• **What is being asked**
Which lines of the listing hold the string "frame"? Show each of them.

++++ Task material ++++

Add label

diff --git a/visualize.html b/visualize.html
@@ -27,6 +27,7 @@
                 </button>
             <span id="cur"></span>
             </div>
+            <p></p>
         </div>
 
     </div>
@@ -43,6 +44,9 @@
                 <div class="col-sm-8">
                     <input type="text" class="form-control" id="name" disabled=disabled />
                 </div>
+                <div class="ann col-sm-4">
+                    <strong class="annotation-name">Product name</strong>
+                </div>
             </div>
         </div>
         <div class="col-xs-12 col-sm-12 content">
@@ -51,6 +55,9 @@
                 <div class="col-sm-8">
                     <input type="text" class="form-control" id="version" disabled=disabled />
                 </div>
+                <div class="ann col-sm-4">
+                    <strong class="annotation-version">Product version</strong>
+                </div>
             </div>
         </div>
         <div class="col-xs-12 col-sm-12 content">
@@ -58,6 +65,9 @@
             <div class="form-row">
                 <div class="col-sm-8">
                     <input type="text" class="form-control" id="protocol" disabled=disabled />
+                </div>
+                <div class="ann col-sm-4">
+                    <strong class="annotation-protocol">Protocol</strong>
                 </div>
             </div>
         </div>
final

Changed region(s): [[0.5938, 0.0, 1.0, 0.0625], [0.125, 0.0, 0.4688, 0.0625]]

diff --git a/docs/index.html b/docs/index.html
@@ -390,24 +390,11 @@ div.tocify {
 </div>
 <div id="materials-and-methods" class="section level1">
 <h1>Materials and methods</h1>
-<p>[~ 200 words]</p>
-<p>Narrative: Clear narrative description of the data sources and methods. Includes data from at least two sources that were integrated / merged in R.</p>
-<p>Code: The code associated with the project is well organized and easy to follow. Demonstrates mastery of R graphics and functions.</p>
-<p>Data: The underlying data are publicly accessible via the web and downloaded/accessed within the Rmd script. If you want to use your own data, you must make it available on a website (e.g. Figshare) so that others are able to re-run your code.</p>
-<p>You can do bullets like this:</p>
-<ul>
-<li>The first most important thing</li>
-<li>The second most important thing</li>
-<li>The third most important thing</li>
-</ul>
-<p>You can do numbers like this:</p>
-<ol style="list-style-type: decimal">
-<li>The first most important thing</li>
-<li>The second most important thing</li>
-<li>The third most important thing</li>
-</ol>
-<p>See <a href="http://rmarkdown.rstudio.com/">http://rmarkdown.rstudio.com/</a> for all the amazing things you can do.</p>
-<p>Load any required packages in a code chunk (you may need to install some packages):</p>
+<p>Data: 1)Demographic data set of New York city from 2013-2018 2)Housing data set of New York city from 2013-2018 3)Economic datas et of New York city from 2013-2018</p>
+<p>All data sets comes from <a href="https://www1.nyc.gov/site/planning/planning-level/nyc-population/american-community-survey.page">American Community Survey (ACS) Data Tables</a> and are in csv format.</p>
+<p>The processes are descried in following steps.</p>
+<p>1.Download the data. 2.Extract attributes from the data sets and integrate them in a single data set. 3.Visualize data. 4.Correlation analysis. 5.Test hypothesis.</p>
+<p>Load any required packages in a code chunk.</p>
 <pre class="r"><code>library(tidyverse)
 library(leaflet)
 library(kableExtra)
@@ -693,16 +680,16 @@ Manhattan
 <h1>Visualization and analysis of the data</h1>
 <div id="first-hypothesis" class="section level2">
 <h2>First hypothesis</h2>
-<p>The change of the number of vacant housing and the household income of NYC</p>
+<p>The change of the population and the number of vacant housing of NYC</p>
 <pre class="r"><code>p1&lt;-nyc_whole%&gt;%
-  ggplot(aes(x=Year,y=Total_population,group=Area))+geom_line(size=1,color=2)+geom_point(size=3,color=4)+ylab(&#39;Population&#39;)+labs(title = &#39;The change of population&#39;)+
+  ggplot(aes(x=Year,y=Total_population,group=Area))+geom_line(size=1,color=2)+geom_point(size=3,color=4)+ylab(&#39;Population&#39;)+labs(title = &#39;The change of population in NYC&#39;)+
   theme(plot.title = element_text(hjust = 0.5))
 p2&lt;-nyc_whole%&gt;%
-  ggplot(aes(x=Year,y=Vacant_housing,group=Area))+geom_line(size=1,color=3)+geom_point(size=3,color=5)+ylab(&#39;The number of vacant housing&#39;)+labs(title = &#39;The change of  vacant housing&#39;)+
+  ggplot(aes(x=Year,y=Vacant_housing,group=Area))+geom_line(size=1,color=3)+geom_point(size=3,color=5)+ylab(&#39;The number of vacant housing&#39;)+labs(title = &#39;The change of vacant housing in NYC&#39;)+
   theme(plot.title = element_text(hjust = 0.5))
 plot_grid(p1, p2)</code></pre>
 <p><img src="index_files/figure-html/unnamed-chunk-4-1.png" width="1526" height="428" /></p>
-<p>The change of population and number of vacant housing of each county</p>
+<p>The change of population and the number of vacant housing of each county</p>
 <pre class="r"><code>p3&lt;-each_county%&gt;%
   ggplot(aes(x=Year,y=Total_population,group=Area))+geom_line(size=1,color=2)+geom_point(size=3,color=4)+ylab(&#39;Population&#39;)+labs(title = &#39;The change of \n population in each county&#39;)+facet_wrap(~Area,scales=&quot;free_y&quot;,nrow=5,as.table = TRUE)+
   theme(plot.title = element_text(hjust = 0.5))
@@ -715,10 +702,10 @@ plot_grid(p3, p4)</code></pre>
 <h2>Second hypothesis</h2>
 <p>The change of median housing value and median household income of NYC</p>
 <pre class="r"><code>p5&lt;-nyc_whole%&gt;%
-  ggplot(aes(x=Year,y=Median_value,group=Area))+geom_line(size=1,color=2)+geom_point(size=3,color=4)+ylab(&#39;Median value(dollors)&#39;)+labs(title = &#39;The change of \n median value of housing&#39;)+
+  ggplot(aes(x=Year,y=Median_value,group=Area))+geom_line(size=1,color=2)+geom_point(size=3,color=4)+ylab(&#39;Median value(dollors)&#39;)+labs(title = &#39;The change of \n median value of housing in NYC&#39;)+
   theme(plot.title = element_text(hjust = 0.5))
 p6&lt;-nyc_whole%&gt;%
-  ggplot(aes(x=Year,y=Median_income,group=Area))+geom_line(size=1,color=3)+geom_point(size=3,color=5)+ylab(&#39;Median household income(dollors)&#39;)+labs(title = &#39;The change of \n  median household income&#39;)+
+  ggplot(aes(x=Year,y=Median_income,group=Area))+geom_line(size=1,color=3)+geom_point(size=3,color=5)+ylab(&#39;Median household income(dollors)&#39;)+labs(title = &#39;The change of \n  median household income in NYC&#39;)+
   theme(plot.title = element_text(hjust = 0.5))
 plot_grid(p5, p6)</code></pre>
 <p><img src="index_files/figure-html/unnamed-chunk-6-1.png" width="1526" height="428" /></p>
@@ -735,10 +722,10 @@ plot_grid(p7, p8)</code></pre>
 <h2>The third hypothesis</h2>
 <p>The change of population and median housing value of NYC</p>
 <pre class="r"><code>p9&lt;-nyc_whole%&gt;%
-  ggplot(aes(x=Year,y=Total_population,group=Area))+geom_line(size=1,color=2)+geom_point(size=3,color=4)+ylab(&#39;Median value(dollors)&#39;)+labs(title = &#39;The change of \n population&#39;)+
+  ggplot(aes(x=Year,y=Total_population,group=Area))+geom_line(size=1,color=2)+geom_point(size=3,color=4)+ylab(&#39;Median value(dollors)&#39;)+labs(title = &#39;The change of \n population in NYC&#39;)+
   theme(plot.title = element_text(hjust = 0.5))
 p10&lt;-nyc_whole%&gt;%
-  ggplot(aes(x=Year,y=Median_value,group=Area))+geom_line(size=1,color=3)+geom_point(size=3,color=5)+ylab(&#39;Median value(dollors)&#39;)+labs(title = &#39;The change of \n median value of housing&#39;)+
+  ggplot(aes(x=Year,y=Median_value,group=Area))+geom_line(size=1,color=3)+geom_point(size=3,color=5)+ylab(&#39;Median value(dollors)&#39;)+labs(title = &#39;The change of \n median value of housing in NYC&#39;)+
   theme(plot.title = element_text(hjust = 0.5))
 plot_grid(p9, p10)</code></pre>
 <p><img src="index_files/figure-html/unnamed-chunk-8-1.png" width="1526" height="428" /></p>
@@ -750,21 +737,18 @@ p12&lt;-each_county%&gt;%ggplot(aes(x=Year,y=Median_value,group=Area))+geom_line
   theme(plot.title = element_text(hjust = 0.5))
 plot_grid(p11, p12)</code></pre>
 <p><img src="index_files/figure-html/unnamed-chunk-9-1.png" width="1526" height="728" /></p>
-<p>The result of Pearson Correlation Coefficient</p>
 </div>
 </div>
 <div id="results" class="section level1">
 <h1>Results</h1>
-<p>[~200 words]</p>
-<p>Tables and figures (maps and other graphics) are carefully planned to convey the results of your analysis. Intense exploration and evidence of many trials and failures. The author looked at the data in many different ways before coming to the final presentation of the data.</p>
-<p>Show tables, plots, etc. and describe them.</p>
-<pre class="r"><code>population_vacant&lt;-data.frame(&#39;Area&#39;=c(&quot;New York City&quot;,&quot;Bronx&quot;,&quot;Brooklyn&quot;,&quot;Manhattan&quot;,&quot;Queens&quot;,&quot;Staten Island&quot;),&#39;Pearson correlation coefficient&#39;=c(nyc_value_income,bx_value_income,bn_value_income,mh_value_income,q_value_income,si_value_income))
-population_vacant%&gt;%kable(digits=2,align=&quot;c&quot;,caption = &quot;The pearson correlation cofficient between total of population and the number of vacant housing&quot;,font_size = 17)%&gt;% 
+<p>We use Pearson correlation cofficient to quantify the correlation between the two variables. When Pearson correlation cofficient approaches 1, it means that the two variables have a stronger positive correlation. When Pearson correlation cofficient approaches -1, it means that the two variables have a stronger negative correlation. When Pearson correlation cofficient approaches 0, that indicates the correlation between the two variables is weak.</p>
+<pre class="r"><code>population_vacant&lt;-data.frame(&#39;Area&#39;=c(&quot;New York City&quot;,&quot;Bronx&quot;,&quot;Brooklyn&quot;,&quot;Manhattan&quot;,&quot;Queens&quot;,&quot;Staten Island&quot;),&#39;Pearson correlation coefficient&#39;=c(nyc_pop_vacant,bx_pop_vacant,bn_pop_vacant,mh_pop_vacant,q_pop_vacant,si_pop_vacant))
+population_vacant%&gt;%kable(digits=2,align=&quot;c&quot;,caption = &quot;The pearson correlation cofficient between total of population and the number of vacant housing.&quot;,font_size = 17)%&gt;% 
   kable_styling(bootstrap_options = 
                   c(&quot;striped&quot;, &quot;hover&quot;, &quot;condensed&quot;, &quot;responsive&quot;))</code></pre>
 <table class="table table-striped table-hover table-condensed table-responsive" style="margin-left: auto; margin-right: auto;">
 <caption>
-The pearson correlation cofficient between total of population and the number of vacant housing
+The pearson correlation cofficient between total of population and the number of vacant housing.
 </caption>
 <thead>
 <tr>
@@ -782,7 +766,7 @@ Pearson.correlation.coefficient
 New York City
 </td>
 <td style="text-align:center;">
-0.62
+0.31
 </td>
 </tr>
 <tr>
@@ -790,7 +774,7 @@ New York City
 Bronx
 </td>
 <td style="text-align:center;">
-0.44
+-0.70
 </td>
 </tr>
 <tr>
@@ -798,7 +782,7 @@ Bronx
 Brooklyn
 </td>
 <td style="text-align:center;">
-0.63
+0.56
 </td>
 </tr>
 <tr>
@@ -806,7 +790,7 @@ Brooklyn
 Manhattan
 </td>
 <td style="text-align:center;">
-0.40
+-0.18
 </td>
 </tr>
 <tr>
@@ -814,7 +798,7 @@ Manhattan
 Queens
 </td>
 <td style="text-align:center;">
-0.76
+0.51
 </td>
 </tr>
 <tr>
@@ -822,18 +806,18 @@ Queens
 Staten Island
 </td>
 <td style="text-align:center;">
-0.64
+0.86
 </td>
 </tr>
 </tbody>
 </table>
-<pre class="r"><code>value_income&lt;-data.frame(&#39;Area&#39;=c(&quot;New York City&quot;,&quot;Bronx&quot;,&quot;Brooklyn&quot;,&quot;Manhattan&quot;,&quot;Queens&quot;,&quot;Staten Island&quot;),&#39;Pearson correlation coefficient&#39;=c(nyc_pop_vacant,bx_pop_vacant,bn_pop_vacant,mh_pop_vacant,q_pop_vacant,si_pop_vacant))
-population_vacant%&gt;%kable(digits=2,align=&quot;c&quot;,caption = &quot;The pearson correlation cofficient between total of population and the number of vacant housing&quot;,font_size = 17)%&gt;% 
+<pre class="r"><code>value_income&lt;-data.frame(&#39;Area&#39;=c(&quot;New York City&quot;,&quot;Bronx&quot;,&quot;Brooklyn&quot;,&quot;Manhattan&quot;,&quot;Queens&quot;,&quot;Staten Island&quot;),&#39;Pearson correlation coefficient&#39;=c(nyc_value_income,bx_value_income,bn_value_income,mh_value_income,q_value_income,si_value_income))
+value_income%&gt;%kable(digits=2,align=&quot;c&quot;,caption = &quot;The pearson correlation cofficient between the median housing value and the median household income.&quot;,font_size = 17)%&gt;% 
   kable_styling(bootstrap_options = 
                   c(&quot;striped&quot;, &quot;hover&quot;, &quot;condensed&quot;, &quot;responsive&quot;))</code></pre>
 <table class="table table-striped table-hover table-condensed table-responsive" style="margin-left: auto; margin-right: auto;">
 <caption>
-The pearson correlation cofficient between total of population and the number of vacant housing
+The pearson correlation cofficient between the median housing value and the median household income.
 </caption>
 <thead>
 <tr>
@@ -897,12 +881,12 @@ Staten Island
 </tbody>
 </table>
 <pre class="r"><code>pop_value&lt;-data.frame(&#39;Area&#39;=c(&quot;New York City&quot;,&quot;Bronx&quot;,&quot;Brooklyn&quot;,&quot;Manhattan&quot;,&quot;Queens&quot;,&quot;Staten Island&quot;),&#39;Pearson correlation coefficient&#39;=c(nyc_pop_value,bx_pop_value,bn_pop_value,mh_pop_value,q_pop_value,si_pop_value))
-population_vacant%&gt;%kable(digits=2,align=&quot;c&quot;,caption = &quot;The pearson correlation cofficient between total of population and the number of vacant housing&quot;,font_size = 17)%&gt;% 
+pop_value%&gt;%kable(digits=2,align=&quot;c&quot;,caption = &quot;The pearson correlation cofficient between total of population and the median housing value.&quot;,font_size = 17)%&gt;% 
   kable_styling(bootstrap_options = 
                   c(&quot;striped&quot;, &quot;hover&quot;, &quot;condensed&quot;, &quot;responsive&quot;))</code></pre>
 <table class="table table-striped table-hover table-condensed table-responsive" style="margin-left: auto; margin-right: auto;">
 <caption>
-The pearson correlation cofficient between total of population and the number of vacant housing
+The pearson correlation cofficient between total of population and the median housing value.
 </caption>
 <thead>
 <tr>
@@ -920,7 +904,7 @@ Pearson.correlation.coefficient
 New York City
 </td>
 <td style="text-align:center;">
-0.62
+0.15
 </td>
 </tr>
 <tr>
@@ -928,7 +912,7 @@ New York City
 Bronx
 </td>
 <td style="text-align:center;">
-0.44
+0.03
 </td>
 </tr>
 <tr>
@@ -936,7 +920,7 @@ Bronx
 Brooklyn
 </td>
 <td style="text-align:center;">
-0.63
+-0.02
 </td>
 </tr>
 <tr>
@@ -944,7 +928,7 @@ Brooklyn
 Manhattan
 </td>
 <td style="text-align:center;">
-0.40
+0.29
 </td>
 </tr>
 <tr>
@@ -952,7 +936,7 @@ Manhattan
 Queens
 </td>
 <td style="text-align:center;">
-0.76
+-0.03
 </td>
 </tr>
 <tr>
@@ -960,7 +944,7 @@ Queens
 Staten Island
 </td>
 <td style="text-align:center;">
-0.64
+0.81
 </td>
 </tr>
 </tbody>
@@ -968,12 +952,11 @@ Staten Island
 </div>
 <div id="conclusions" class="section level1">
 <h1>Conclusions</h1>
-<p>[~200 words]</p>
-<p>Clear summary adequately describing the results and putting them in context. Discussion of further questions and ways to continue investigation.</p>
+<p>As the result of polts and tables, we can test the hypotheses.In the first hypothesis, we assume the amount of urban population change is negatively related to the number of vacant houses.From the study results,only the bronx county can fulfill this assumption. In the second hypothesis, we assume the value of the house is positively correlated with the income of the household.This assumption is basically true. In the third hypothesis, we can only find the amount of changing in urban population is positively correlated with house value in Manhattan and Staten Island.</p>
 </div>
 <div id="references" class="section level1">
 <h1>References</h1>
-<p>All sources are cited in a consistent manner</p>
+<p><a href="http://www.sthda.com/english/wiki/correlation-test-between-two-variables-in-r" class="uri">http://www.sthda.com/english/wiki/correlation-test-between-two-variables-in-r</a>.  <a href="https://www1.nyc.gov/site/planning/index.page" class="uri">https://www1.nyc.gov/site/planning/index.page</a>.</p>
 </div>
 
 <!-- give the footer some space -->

++++

• **Answer section**
-<pre class="r"><code>population_vacant&lt;-data.frame(&#39;Area&#39;=c(&quot;New York City&quot;,&quot;Bronx&quot;,&quot;Brooklyn&quot;,&quot;Manhattan&quot;,&quot;Queens&quot;,&quot;Staten Island&quot;),&#39;Pearson correlation coefficient&#39;=c(nyc_value_income,bx_value_income,bn_value_income,mh_value_income,q_value_income,si_value_income))
+<pre class="r"><code>population_vacant&lt;-data.frame(&#39;Area&#39;=c(&quot;New York City&quot;,&quot;Bronx&quot;,&quot;Brooklyn&quot;,&quot;Manhattan&quot;,&quot;Queens&quot;,&quot;Staten Island&quot;),&#39;Pearson correlation coefficient&#39;=c(nyc_pop_vacant,bx_pop_vacant,bn_pop_vacant,mh_pop_vacant,q_pop_vacant,si_pop_vacant))
-<pre class="r"><code>value_income&lt;-data.frame(&#39;Area&#39;=c(&quot;New York City&quot;,&quot;Bronx&quot;,&quot;Brooklyn&quot;,&quot;Manhattan&quot;,&quot;Queens&quot;,&quot;Staten Island&quot;),&#39;Pearson correlation coefficient&#39;=c(nyc_pop_vacant,bx_pop_vacant,bn_pop_vacant,mh_pop_vacant,q_pop_vacant,si_pop_vacant))
+<pre class="r"><code>value_income&lt;-data.frame(&#39;Area&#39;=c(&quot;New York City&quot;,&quot;Bronx&quot;,&quot;Brooklyn&quot;,&quot;Manhattan&quot;,&quot;Queens&quot;,&quot;Staten Island&quot;),&#39;Pearson correlation coefficient&#39;=c(nyc_value_income,bx_value_income,bn_value_income,mh_value_income,q_value_income,si_value_income))
 <pre class="r"><code>pop_value&lt;-data.frame(&#39;Area&#39;=c(&quot;New York City&quot;,&quot;Bronx&quot;,&quot;Brooklyn&quot;,&quot;Manhattan&quot;,&quot;Queens&quot;,&quot;Staten Island&quot;),&#39;Pearson correlation coefficient&#39;=c(nyc_pop_value,bx_pop_value,bn_pop_value,mh_pop_value,q_pop_value,si_pop_value))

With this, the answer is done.